(The task) Would you restate the full listing word for word and omit its pictures?

(Record extracts)
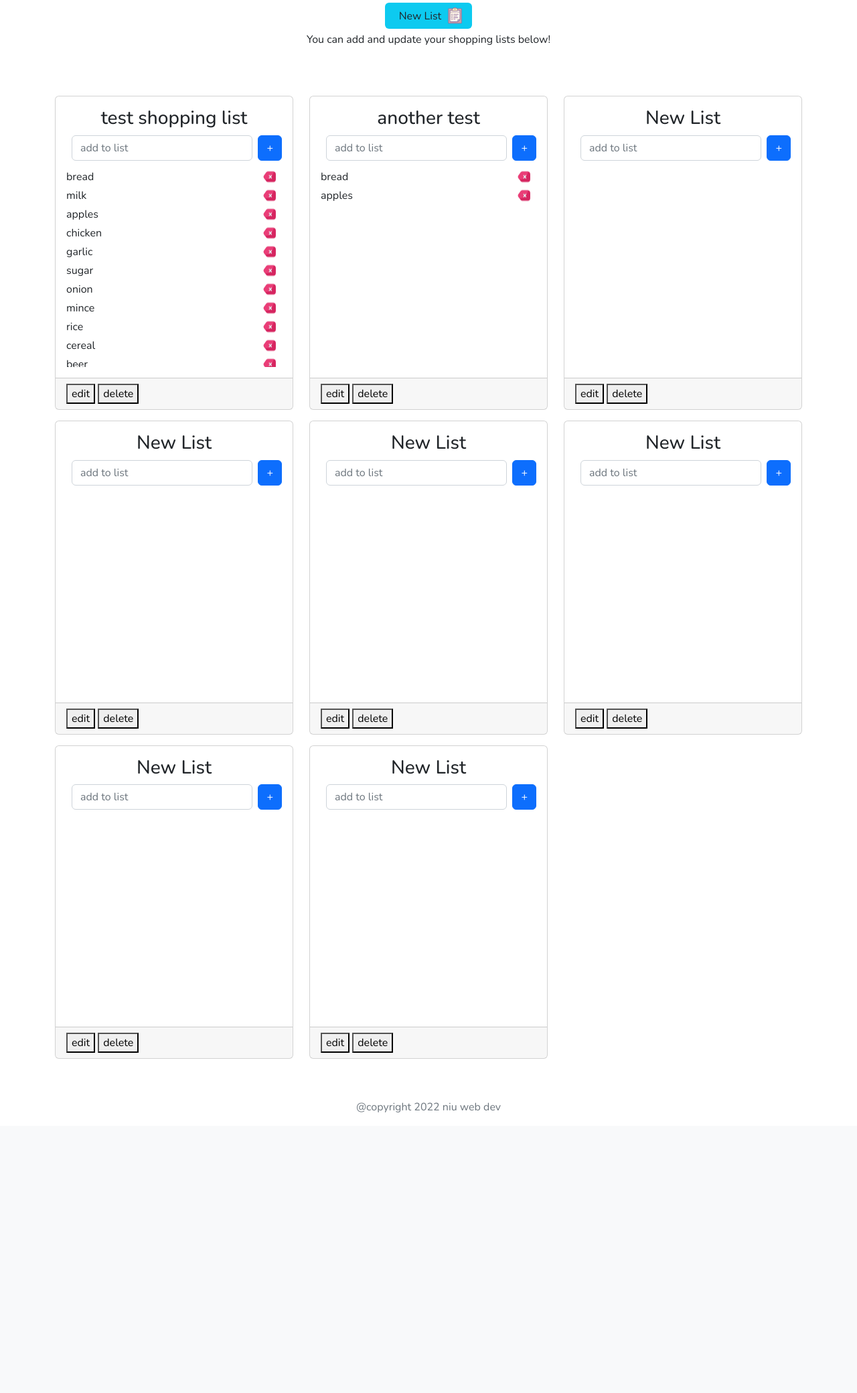
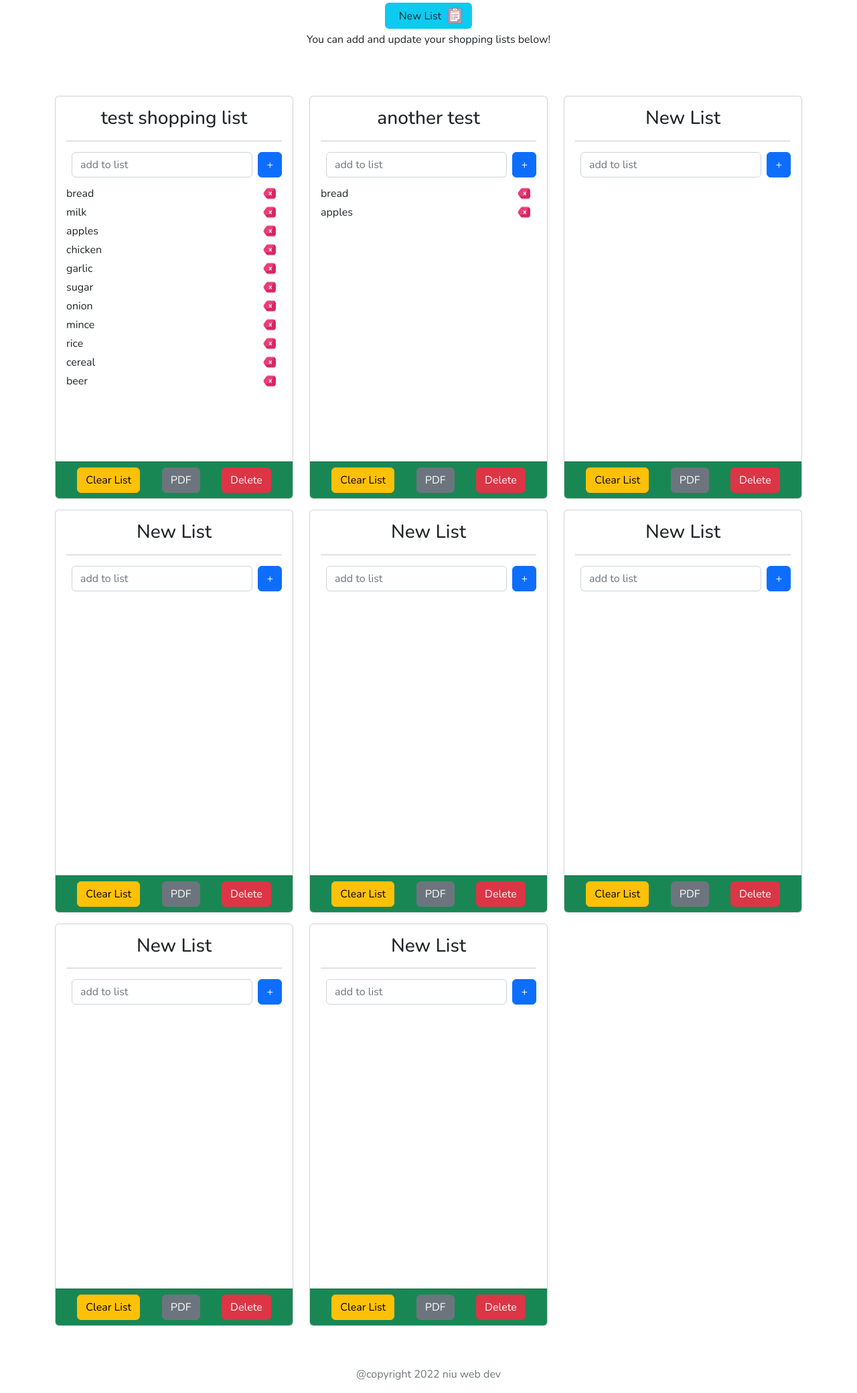
Before and after one commit to xiaoniuniu89/google-shopping-list, a Django app: page /shopping-list/ in a window 1280 px wide. Shown: the part 150-2230 px from the top of the page at 67% size. Before the commit the page ends 1811 px from the top, so only its background shows below. Run offline with Django 3.2, Linux system fonts and the light colour scheme; a user stored in the database is signed in; data comes from the database, SQL or seed files in the repository; some libraries are stand-ins or nearby versions.

Commit message:
add buttons to list footer

```diff
--- a/templates/shopping_list/partials/list_single.html
+++ b/templates/shopping_list/partials/list_single.html
@@ -2,7 +2,7 @@
 <div class='card' >
     <div class="card-body">
         <h3 class='card-title text-center'>{{list.title}}</h3>
-
+        <hr>
         <form class="d-flex justify-content-center my-2">
             <input hx-post="{% url 'add_item' list.pk %}" hx-target="#card-{{list.pk}}" name='item' hx-trigger'submit' class="form-control mx-2" placeholder="add to list" type="text">
             <button class='btn btn-primary'>+</button>
@@ -10,7 +10,7 @@
 
 
         <div >
-            <div style="height: 300px; overflow-y: scroll;" class=" list-container">
+            <div style="height: 400px; overflow-y: scroll;" class=" list-container">
                 {% for item in list.shopping_list_items.all %}
                     <div class='my-1 d-flex justify-content-between'>
                         <span>{{item.name}}</span>
@@ -21,9 +21,10 @@
         </div>
 
     </div>
-    <div class="card-footer">
-        <button>edit</button>
-        <button>delete</button>
+    <div class="card-footer bg-success d-flex justify-content-around">
+        <button class='btn btn-small btn-warning'>Clear List</button>
+        <button class='btn btn-small btn-secondary'>PDF</button>
+        <button class='btn btn-small btn-danger'>Delete</button>
     </div>
 
 </div>
```
Also changed, not shown: shopping_list/models.py (line endings or trailing spaces).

(Result below)
Before and after one commit to xiaoniuniu89/google-shopping-list, a Django app: page /shopping-list/ in a window 1280 px wide. Shown: the part 150-2230 px from the top of the page at 67% size. Before the commit the page ends 1811 px from the top, so only its background shows below. Run offline with Django 3.2, Linux system fonts and the light colour scheme; a user stored in the database is signed in; data comes from the database, SQL or seed files in the repository; some libraries are stand-ins or nearby versions.

Commit message:
add buttons to list footer

```diff
--- a/templates/shopping_list/partials/list_single.html
+++ b/templates/shopping_list/partials/list_single.html
@@ -2,7 +2,7 @@
 <div class='card' >
     <div class="card-body">
         <h3 class='card-title text-center'>{{list.title}}</h3>
-
+        <hr>
         <form class="d-flex justify-content-center my-2">
             <input hx-post="{% url 'add_item' list.pk %}" hx-target="#card-{{list.pk}}" name='item' hx-trigger'submit' class="form-control mx-2" placeholder="add to list" type="text">
             <button class='btn btn-primary'>+</button>
@@ -10,7 +10,7 @@
 
 
         <div >
-            <div style="height: 300px; overflow-y: scroll;" class=" list-container">
+            <div style="height: 400px; overflow-y: scroll;" class=" list-container">
                 {% for item in list.shopping_list_items.all %}
                     <div class='my-1 d-flex justify-content-between'>
                         <span>{{item.name}}</span>
@@ -21,9 +21,10 @@
         </div>
 
     </div>
-    <div class="card-footer">
-        <button>edit</button>
-        <button>delete</button>
+    <div class="card-footer bg-success d-flex justify-content-around">
+        <button class='btn btn-small btn-warning'>Clear List</button>
+        <button class='btn btn-small btn-secondary'>PDF</button>
+        <button class='btn btn-small btn-danger'>Delete</button>
     </div>
 
 </div>
```
Also changed, not shown: shopping_list/models.py (line endings or trailing spaces).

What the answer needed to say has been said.